An official, Wes Cope — sanctioned by the Fort Worth Chapter of the Texas Association of Sports Officials, displayed actions, verbal taunting of fans and the haughtiest demeanor I have ever seen an official demonstrate.
It is sad to see an official sink so low, especially when he affects so many.
Bad and missed calls are a part of the game, and I do not have an issue with a call an official has made — I believe officials call games to the best of their ability, even if it is the wrong call.
The problem with the call Cope made, was that the clock — with 4.2 seconds on it — wasn’t started on the inbound of the ball, it was started after the ball passed mid court. The resulting shot, at the buzzer, sent the game into the second overtime period.
Needless to say, fans of the team that would have won went nuts pointing out the clock had not started correctly — many stating the clock should be reset and play done over.
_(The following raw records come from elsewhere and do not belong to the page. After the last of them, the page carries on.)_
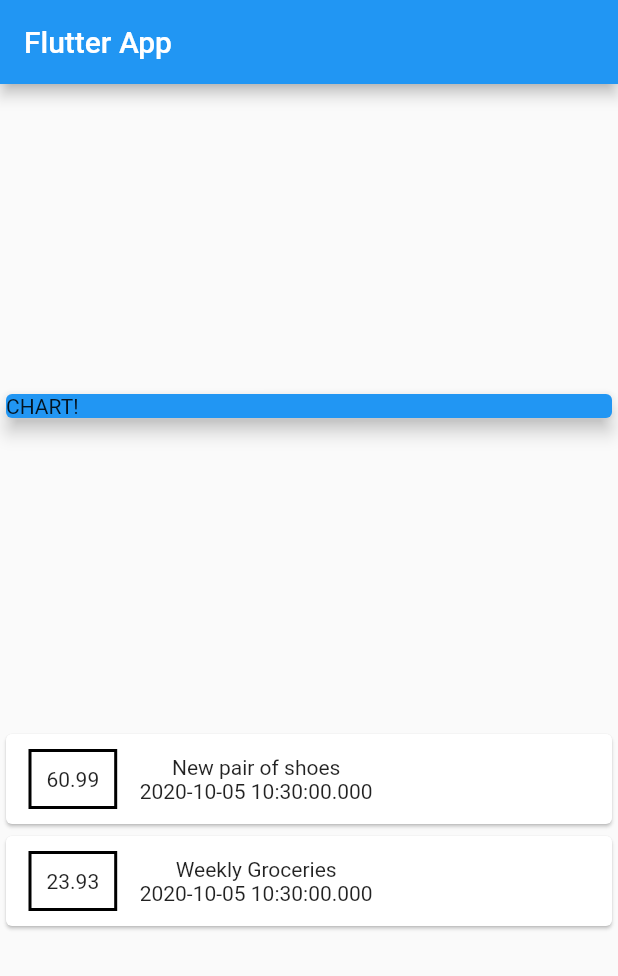
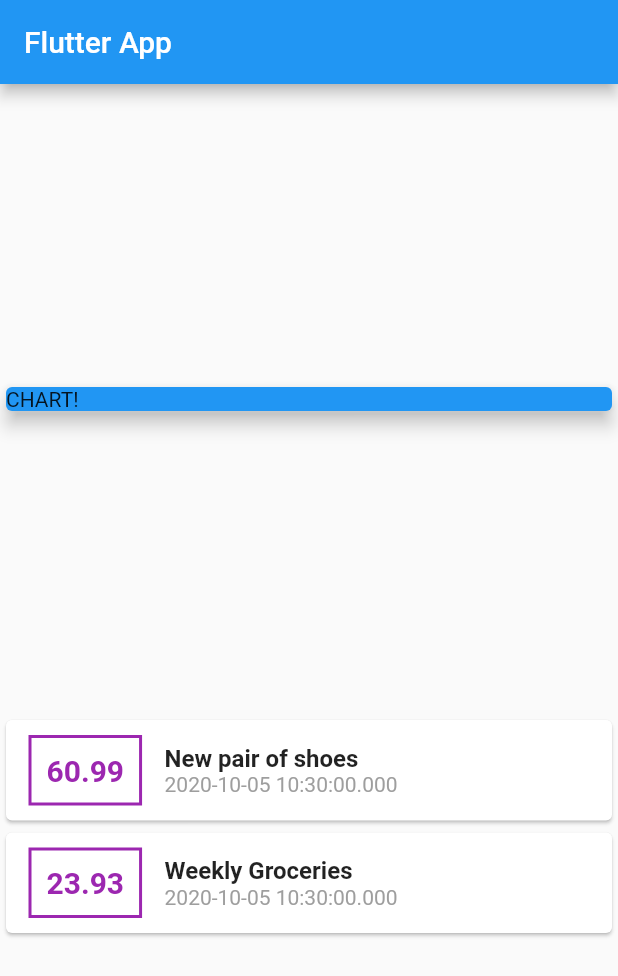
Before and after one commit to FlorianFeka/flutterUdemy, a Flutter app: the screen it shows after launch, on a phone screen of 412 x 824 dp. Shown: the top 976 px of the screen. Run offline on Flutter 3.47's test engine with Material 2 defaults, Android fonts, the phone set to English and light mode, and no system bars.

Commit message:
77. Styling Text

```diff
--- a/personal_expenses_app/lib/main.dart
+++ b/personal_expenses_app/lib/main.dart
@@ -61,16 +61,33 @@ class MyHomePage extends StatelessWidget {
                             EdgeInsets.symmetric(vertical: 10, horizontal: 15),
                         decoration: BoxDecoration(
                             border: Border.all(
-                          color: Colors.black,
+                          color: Colors.purple,
                           width: 2,
                         )),
                         padding: EdgeInsets.all(10),
-                        child: Text(tx.amount.toString()),
+                        child: Text(
+                          tx.amount.toString(),
+                          style: TextStyle(
+                            fontWeight: FontWeight.bold,
+                            fontSize: 20,
+                            color: Colors.purple,
+                          ),
+                        ),
                       ),
                       Column(
+                        crossAxisAlignment: CrossAxisAlignment.start,
                         children: [
-                          Text(tx.titel),
-                          Text(tx.date.toString()),
+                          Text(
+                            tx.titel,
+                            style: TextStyle(
+                              fontWeight: FontWeight.bold,
+                              fontSize: 16,
+                            ),
+                          ),
+                          Text(
+                            tx.date.toString(),
+                            style: TextStyle(color: Colors.grey),
+                          ),
                         ],
                       )
                     ],
```
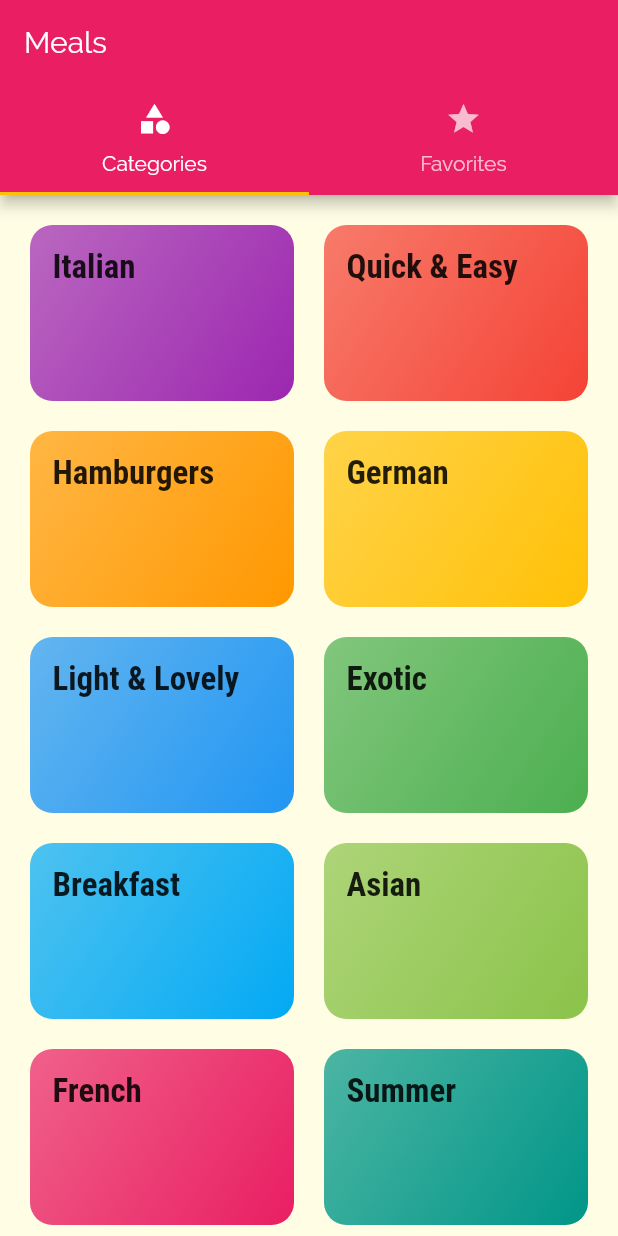
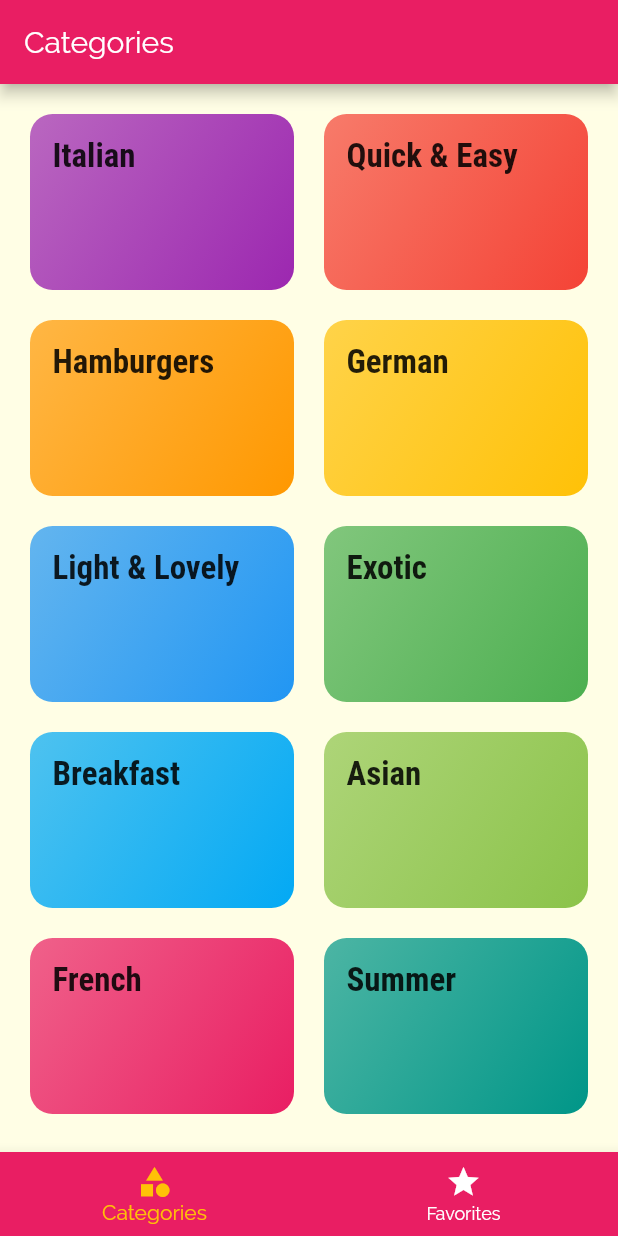
Before and after one commit to rehan-sattar/meals-app-flutter, a Flutter app: the screen it shows after launch, on a phone screen of 412 x 824 dp. Run offline on Flutter 3.47's test engine with Material 2 defaults, Android fonts, the phone set to English and light mode, and no system bars.

```diff
--- a/lib/screens/tabs_screen.dart
+++ b/lib/screens/tabs_screen.dart
@@ -11,34 +11,41 @@ class TabsScreen extends StatefulWidget {
 }
 
 class _TabsScreenState extends State<TabsScreen> {
+  List<Map<String, Object>> _pages = [
+    {"screen": CategoriesScreen(), "title": "Categories"},
+    {"screen": FavoritesScreen(), "title": "Your Favorites"}
+  ];
+
+  int _selectedIndex = 0;
+  void _selectScreen(int index) {
+    setState(() {
+      _selectedIndex = index;
+    });
+  }
+
   @override
   Widget build(BuildContext context) {
-    return Container(
-      child: DefaultTabController(
-        child: Scaffold(
-          appBar: AppBar(
-            title: Text('Meals'),
-            bottom: TabBar(
-              tabs: <Widget>[
-                Tab(
-                  icon: Icon(Icons.category),
-                  text: "Categories",
-                ),
-                Tab(
-                  icon: Icon(Icons.star),
-                  text: "Favorites",
-                )
-              ],
-            ),
+    return Scaffold(
+      appBar: AppBar(
+        title: Text(_pages[_selectedIndex]["title"]),
+      ),
+      body: _pages[_selectedIndex]["screen"],
+      bottomNavigationBar: BottomNavigationBar(
+        backgroundColor: Theme.of(context).primaryColor,
+        currentIndex: _selectedIndex,
+        onTap: _selectScreen,
+        unselectedItemColor: Colors.white,
+        selectedItemColor: Theme.of(context).accentColor,
+        items: [
+          BottomNavigationBarItem(
+            icon: Icon(Icons.category),
+            title: Text("Categories"),
           ),
-          body: TabBarView(
-            children: <Widget>[
-              CategoriesScreen(),
-              FavoritesScreen(),
-            ],
-          ),
-        ),
-        length: 2,
+          BottomNavigationBarItem(
+            icon: Icon(Icons.star),
+            title: Text('Favorites'),
+          )
+        ],
       ),
     );
   }
```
This would have probably been the best way to handle the situation, but Cope decided he did not want to re-play the time.
While the two other officials conversed with the coaches from both teams, Cope decided to show students what a demonstration of bad sportsmanship, a lack of cooperation and questionable ethics looked like.
Cope looked toward the stands where several fans were voicing concern about the call being made, smiled widely and mouthed words toward them that can not be printed in this publication.
That action was merely the icing on the cake, as he had made several others like it throughout the course of the game.
It is sad when this passes for proper behavior by someone who should know better and who is a member of an organization which has as one of its purposes, “Fostering a high standard of ethics; encouraging sportsmanship and fair play. Insuring closer cooperation and better understanding among officials, athletic representatives, coaches, players, athletic directors, parents and the media.”
When I approached Cope as he left the court and asked for his name — I did not yet know — he refused to answer. I repeated that I just wanted to know the names of the officials calling the game, and stated it was an official media request. He again refused to answer and asked a police officers to tell me he did not want to speak to anyone.
That doesn’t sound much like cooperation.
Our athletes, students and other young people see plenty of people in the world displaying poor behavior on a regular basis, they shouldn’t be taught it is the proper way to act by those we expect to teach them right from wrong, to hold themselves to a higher standard and have high character.
The officials calling high school sports games should be held to the highest standards, and should be the paragon of ethics, sportsmanship and fair play.
The act of becoming an official should be one for people with the quintessence of character.
I believe 99 percent of officials who officiate games in our area are role models for our youngsters, but those whose deportment is the model of wretched behavior, such as was the case with Cope, should be removed from the positions of influence they occupy.
Blake Ovard is the managing editor for the Star Group Newspapers and can be reached via e-mail at firstname.lastname@example.org.